Toronto

Kadar Brock

Angell Gallery

Night Time Is the Right Time, Radar Love, and Electric Avenue (all works 2007) were the largest and most arresting pictures on view in Kadar Brock’s recent solo exhibition of abstract paintings, “You Only Live Once.” And despite their sentimentalizing pop-music titles, there was indeed the danger of meeting a clangorous end from cardiac arrest when initially confronted by this discordant mélange of techniques, styles, and colors.

First drawn to the canvases’ garish fluorescent yellows and pinks, the eye then wanders anxiously among an array of layered, juxtaposed, and overlapping geometric shapes. But sustained comparative viewing of the three pictures gradually allows their disorienting jumbles of surfaces and color combinations to resolve themselves into a pictorial vocabulary distinguished by surprising delicacy and sophistication. The cast of characters includes relatively rational, hard-edged triangles that all demonstrate shades of a single color; sometimes these triangles are subdivided, suggesting a diagrammatic context reminiscent of a pie chart. Other clearly delineated forms are heartily filled with roughly textured pigment—often featuring streaks of gray, black, and white, punctuated by flecks of green and pink—applied slowly in a single stroke with a large brush. Such careful deliberation contrasts with the impulsive implication of spray-painted outlines, rendered with an intensity and a pace that make them waver and vibrate—as well as excrete downward drips, which emphasize an easel-oriented verticality.

Elsewhere, viscous paint has been slung from above and allowed to pool. Tiny dribbled rivulets and globules of pigment—perhaps the residua of violent gestural strokes—catch the eye as one scans the more expansive, monochromatic passages. Faintly tinted shapes appear to have been made by applying thin layers of water-based paint over oils. Some sections seem to have been rendered with a house-painter’s brush containing just a trace of gray, displayed starkly against a flat ground in a contrasting shade. There are also areas with a Richteresque scumbled surface, juxtaposed with sharp edges resulting from the judicious use of masking tape.

Brock’s display of diverse paint application methods and textures—each possessing its own temporal and psychological associations, and ranging in feel from the intuitive to the measured—is presented in a nonhierarchical context, in which each element is assigned a comparable importance. No single color is allowed to predominate, either; chromatic identities clamor to declare themselves, like warring neighbors. However, this strategically orchestrated compositional competition is complicated by the repetition of crystalline structures meant to invoke a spiritual realm integral to the artist’s upbringing and objectives.

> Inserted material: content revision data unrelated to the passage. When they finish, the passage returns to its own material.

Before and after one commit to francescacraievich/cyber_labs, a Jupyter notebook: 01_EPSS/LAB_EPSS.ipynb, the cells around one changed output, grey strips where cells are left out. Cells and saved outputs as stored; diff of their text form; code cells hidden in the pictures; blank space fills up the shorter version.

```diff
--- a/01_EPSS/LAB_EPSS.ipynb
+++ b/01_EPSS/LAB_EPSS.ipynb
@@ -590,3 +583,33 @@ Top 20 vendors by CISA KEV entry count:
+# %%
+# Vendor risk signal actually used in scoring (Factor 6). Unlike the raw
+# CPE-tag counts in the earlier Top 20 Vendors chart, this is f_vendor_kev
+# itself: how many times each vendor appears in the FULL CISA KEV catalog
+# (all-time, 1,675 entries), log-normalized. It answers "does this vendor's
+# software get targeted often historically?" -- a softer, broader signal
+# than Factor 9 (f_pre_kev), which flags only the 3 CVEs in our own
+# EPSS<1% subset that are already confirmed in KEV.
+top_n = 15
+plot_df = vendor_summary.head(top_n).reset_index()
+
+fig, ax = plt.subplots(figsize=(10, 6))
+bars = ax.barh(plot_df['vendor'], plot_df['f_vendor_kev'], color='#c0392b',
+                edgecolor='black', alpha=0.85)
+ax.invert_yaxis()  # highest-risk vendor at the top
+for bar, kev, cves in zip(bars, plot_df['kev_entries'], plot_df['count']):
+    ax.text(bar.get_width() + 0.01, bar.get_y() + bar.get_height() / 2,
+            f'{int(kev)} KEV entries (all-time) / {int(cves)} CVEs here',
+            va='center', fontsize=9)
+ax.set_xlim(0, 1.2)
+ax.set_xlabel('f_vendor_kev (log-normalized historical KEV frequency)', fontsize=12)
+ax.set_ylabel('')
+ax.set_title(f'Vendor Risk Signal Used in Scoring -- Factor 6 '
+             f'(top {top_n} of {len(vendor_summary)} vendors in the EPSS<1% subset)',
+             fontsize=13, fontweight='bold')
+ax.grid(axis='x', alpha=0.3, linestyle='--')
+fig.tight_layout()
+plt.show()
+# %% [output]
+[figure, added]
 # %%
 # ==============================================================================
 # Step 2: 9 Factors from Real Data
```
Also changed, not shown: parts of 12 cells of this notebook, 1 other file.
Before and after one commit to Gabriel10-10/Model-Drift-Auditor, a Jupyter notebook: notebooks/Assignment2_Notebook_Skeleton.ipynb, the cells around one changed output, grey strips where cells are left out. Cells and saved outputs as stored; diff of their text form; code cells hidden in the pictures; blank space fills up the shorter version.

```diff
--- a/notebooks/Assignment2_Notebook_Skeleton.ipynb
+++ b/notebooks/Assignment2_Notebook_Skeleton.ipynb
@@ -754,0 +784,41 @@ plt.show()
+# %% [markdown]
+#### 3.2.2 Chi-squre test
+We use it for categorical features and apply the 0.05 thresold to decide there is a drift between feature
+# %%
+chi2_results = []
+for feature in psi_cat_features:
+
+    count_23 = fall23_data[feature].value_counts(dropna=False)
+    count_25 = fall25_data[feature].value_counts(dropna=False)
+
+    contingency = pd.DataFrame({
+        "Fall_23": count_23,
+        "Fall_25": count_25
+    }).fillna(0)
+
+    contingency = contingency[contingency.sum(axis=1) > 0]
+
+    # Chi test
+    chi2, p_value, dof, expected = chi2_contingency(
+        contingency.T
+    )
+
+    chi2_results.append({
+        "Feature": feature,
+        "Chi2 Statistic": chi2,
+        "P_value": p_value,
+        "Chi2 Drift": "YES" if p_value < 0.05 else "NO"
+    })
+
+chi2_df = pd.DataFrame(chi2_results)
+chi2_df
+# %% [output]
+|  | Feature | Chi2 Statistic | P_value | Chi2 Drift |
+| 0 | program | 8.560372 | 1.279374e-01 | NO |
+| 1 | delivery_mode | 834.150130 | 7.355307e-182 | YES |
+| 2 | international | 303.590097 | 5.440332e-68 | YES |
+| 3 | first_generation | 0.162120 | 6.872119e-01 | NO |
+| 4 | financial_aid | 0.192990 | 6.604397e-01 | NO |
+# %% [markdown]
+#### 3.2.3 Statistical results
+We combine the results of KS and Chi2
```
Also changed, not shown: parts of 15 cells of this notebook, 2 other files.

Accordingly, these works may be loosely associated with a desire for self-summation that draws on a “retrospective” collection of painterly mannerisms, recalling pictures by Jasper Johns from the 1960s such as According to What, 1964. Three smaller pictures here, including Midday Morning Mist, further underlined this drive. This work has been executed with a similarly diversified pictorial language, but obscured by desensitizing coatings of white and pastels; its pseudo-monochromatic surface still contains triangular forms and hints of green, blue, yellow, gray, and other colors, but the process of veiling suggests an act of repression. However, it is Brock’s rawer handling of his vibrant larger works that most productively calls attention to the notion of pictorial disjunction—and, further, to our too often ill-fated strivings for linguistic, spiritual, and emotional unity.

Dan Adler